Family History: Do background research for the oral history

Family History: Do background research for the oral historyBy Barry J. Ewell

It is natural to want to rush out and start the interview process, but no project should begin without some basic investigation of available resources. I found that by gathering and organizing material, I was able to gain a very good insight into which direction I should go and what questions I needed to ask. As you prepare, you may need to review other artifacts, such as old newspapers, county histories, archival records, cemeteries, and photographs.

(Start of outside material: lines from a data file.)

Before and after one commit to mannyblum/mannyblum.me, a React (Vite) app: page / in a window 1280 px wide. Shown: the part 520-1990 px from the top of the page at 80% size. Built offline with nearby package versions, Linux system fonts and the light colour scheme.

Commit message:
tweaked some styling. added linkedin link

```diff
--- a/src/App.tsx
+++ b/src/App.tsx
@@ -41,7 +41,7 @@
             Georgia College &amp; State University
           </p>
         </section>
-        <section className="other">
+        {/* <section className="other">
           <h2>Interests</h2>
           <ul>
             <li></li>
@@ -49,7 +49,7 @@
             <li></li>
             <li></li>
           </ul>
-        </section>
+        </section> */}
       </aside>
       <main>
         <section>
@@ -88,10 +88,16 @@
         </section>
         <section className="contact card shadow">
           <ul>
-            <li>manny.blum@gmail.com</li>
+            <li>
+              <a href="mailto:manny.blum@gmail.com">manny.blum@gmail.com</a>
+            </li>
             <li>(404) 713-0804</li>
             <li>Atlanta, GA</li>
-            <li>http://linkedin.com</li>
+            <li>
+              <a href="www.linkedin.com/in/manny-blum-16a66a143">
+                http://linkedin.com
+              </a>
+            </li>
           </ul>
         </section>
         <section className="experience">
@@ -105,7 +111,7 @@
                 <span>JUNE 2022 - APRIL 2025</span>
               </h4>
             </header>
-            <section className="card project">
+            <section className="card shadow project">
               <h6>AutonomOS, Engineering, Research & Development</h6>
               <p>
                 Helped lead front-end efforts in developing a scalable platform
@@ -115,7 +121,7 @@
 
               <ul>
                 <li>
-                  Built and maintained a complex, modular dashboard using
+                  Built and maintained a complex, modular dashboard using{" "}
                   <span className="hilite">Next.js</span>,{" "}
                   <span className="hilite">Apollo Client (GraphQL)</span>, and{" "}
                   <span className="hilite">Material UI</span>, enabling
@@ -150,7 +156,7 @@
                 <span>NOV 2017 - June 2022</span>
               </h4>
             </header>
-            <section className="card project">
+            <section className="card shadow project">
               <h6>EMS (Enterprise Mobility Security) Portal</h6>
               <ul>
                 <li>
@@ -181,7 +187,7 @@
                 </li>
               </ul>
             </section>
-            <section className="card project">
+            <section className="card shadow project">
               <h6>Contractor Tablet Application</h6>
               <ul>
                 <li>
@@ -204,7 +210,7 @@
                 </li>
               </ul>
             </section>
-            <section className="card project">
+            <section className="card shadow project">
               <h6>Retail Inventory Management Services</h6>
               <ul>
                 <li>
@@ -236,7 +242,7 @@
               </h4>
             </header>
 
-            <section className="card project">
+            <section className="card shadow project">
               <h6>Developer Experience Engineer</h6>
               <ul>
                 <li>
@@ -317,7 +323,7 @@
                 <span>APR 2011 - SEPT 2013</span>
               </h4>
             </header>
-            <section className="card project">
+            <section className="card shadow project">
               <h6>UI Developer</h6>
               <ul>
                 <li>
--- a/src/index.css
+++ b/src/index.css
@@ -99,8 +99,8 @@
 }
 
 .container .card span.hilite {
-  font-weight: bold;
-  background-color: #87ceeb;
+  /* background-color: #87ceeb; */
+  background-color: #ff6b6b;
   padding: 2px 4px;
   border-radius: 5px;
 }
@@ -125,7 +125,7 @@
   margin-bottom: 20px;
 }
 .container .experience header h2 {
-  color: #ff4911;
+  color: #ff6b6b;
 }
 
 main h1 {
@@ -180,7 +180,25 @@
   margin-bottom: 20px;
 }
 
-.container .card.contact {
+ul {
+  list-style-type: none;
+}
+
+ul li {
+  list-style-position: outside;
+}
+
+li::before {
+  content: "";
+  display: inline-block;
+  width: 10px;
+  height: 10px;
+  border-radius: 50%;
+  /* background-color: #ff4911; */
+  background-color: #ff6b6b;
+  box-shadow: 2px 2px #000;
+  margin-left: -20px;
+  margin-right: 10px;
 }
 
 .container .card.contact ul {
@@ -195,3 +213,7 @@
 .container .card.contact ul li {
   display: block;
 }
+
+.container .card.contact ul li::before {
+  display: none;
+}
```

Involve Family and Friends
Involving your family and friends in the process of creating your personal history will not only make the process easier (and the end result more interesting), but it will also help ensure that you have an audience of interested readers who are connected to the completed work. Start the process of involving family and friends by sending them a letter signed by the subject of the project, if available. These letters are most effective if, at a minimum, they accomplish the following:

  • Introduce the project and explain the desired time frame for completion.
  • Ask the recipients to collect photos, stories, and memorabilia that might be appropriate for use in the book.
  • Offer to pay for any copies and other costs they incur in assisting you.
  • Ask family members to contribute their favorite stories concerning the subject.
  • Describe the word processing software being used so that the material submitted (either by disk or in an email attachment) is in the correct format.
  • Include a self-addressed, padded envelope, and a dollar or two “advance reimbursement” for the out-of-pocket costs they will incur in assisting you.